> Problem requirements: Using the listing below, report each line holding the string "dialog".

==== Data to process ====

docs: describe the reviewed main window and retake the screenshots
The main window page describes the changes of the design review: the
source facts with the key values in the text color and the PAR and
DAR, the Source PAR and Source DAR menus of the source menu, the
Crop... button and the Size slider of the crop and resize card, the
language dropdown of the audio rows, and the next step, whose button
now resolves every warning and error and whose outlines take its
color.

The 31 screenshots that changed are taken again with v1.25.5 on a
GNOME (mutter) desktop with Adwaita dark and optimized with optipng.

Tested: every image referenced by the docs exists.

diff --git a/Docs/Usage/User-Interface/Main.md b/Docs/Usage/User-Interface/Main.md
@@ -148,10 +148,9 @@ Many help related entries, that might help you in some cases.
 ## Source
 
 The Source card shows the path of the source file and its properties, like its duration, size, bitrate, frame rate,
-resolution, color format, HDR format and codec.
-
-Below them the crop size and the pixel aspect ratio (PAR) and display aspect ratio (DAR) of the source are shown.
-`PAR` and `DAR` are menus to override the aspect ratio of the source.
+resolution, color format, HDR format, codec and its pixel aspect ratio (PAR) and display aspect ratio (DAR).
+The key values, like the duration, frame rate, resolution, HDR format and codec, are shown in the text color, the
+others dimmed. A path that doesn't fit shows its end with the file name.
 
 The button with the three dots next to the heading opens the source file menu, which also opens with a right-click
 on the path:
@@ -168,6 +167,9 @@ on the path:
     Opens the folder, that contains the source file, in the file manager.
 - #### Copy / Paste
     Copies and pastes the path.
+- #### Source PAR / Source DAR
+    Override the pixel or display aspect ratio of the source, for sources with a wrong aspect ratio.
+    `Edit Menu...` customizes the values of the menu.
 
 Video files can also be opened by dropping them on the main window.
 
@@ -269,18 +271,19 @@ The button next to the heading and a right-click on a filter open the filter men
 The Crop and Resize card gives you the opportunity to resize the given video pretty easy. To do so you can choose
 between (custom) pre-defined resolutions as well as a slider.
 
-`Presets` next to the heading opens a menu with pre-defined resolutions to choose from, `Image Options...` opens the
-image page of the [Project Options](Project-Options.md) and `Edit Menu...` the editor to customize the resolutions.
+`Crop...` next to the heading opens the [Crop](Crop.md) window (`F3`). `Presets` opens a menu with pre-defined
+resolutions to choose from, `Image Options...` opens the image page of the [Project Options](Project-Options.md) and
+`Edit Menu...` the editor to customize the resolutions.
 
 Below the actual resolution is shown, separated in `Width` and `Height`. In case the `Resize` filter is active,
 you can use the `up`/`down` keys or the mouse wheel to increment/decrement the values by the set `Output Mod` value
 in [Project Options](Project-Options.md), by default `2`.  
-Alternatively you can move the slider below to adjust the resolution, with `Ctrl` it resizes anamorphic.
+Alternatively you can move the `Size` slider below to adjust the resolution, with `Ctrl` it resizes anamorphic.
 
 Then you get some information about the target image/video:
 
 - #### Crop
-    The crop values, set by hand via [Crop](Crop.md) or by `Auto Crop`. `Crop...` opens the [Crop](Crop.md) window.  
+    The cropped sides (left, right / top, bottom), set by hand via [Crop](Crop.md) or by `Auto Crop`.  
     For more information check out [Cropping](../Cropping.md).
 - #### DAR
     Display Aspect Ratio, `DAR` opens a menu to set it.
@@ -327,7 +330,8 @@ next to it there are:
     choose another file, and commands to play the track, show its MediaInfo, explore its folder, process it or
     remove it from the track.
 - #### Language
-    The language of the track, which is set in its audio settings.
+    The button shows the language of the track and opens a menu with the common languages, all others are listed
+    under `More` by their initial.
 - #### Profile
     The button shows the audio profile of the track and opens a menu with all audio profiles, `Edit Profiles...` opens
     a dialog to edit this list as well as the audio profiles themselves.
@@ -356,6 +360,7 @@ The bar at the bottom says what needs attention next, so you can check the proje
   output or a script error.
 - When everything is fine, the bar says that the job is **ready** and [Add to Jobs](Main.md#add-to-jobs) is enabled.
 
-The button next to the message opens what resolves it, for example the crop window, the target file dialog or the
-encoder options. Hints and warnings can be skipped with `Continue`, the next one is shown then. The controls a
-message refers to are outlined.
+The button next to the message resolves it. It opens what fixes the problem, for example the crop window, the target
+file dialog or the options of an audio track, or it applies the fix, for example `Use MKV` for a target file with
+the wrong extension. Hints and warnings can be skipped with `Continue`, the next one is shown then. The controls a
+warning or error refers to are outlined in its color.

====
==== Data to process ====

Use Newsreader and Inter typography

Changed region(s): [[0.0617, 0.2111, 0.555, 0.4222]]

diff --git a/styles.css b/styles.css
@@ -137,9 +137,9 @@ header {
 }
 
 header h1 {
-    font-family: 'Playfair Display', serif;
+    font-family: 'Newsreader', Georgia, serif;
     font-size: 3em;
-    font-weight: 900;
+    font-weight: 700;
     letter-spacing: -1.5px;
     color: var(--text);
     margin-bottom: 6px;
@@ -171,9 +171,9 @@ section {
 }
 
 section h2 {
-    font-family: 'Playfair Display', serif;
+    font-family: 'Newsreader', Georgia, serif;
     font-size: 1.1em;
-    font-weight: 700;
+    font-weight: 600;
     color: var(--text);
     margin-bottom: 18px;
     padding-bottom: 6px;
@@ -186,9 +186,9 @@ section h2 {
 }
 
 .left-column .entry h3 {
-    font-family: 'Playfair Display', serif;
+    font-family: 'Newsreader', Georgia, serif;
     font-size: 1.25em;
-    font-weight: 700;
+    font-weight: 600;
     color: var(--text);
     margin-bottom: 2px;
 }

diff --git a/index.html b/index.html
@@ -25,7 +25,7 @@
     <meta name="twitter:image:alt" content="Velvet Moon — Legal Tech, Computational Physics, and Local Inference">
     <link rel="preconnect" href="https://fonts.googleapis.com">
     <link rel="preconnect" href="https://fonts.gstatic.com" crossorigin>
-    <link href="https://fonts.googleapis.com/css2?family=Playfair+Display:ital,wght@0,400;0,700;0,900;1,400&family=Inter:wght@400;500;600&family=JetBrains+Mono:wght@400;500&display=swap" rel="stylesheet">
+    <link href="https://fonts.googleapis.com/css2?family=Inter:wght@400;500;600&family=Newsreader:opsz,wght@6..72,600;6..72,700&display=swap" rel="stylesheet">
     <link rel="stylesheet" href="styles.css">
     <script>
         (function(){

====
==== Data to process ====

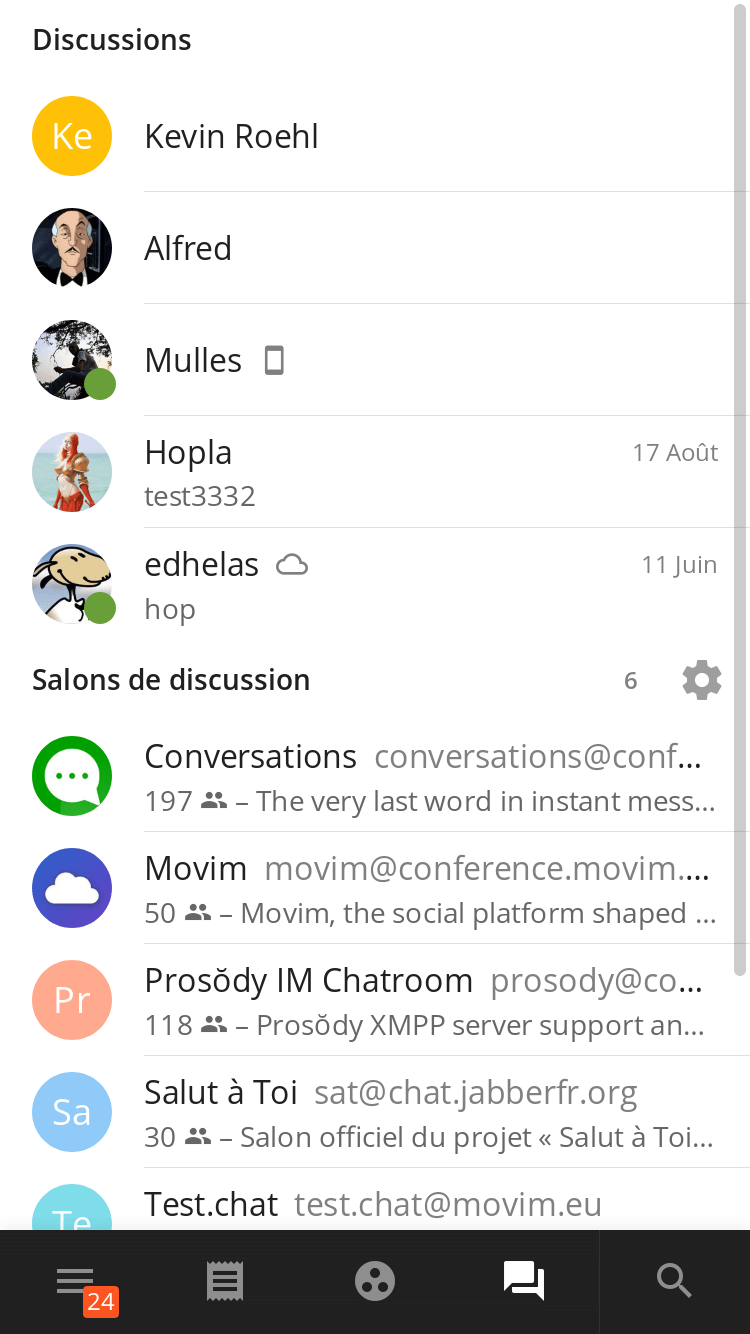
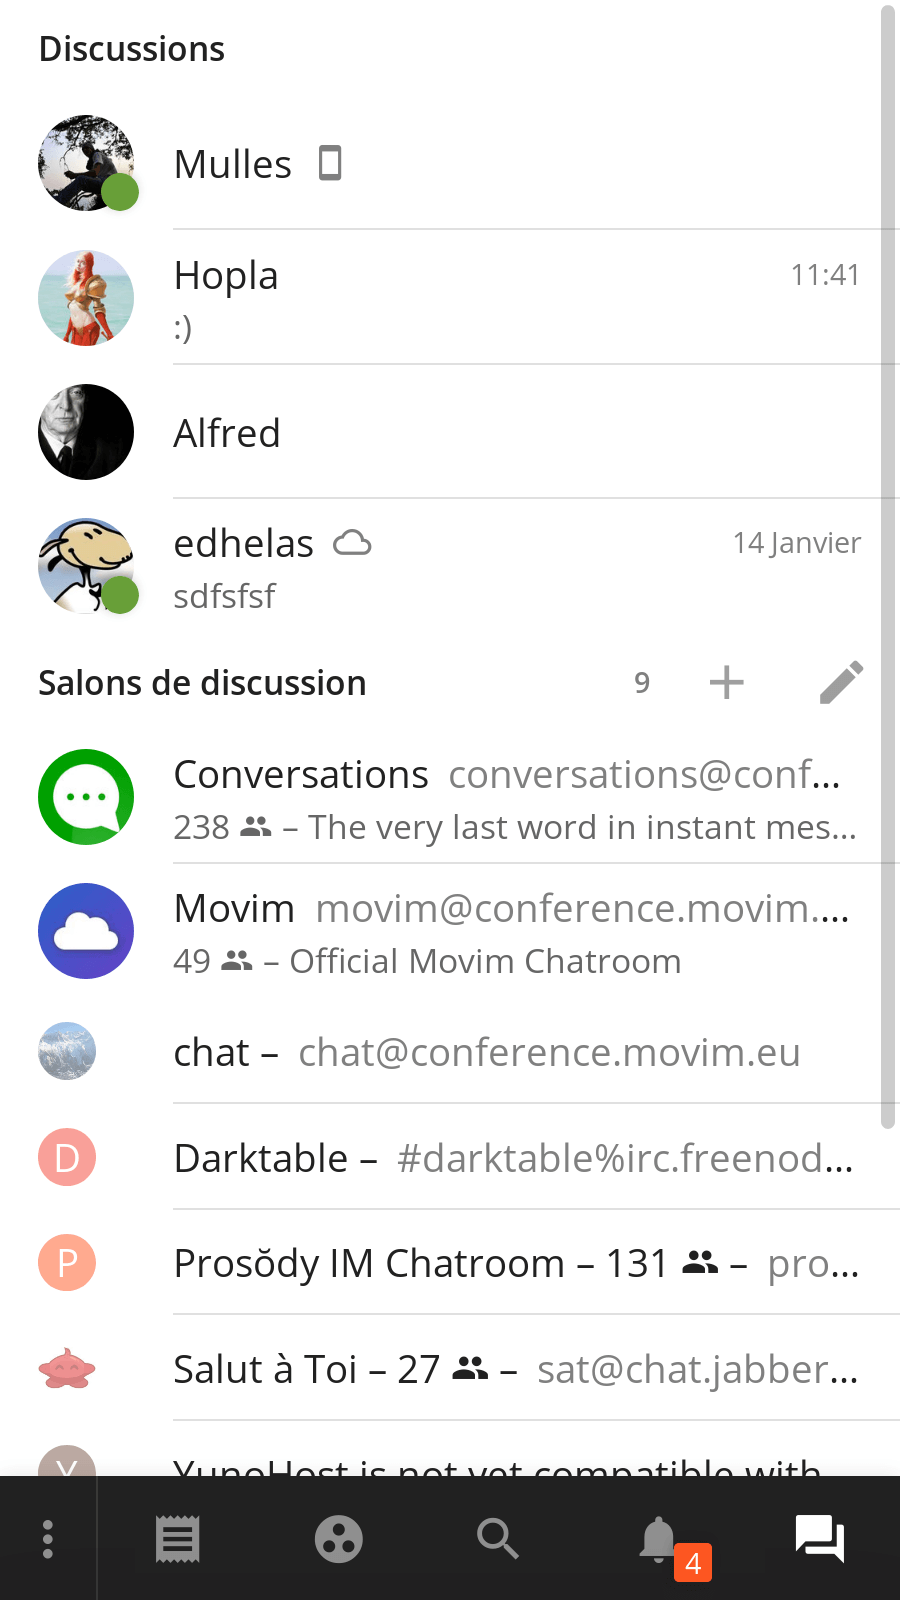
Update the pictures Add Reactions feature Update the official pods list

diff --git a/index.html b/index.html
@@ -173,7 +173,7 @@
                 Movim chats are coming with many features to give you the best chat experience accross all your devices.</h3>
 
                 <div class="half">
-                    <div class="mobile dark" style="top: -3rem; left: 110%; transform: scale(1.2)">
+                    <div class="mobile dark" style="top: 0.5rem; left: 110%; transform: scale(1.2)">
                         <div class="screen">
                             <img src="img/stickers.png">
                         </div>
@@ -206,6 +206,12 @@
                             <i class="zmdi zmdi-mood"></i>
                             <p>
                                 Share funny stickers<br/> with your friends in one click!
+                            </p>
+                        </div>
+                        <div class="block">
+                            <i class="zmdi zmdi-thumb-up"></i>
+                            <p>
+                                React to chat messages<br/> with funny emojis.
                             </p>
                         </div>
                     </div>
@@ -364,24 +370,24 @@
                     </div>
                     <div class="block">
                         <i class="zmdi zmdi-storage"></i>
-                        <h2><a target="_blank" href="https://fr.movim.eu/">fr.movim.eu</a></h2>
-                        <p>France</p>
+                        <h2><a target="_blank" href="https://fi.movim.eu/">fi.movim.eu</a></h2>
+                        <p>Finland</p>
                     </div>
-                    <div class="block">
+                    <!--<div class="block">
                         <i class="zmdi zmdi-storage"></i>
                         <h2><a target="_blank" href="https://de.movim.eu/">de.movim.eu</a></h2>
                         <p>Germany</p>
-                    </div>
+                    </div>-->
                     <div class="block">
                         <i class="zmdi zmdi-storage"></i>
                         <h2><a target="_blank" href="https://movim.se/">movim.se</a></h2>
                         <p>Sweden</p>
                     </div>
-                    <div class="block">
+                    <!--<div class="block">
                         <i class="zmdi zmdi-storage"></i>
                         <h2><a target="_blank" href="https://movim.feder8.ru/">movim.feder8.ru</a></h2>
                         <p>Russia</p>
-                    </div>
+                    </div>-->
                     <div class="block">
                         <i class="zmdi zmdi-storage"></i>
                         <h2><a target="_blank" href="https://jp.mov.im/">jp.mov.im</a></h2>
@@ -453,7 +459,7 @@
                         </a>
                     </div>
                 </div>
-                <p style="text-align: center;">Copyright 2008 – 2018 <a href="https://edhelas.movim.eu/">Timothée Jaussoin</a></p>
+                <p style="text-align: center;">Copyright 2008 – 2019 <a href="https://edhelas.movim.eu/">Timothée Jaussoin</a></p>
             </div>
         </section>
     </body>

====

> Completed exercise:
     a dialog to edit this list as well as the audio profiles themselves.
-The button next to the message opens what resolves it, for example the crop window, the target file dialog or the
+file dialog or the options of an audio track, or it applies the fix, for example `Use MKV` for a target file with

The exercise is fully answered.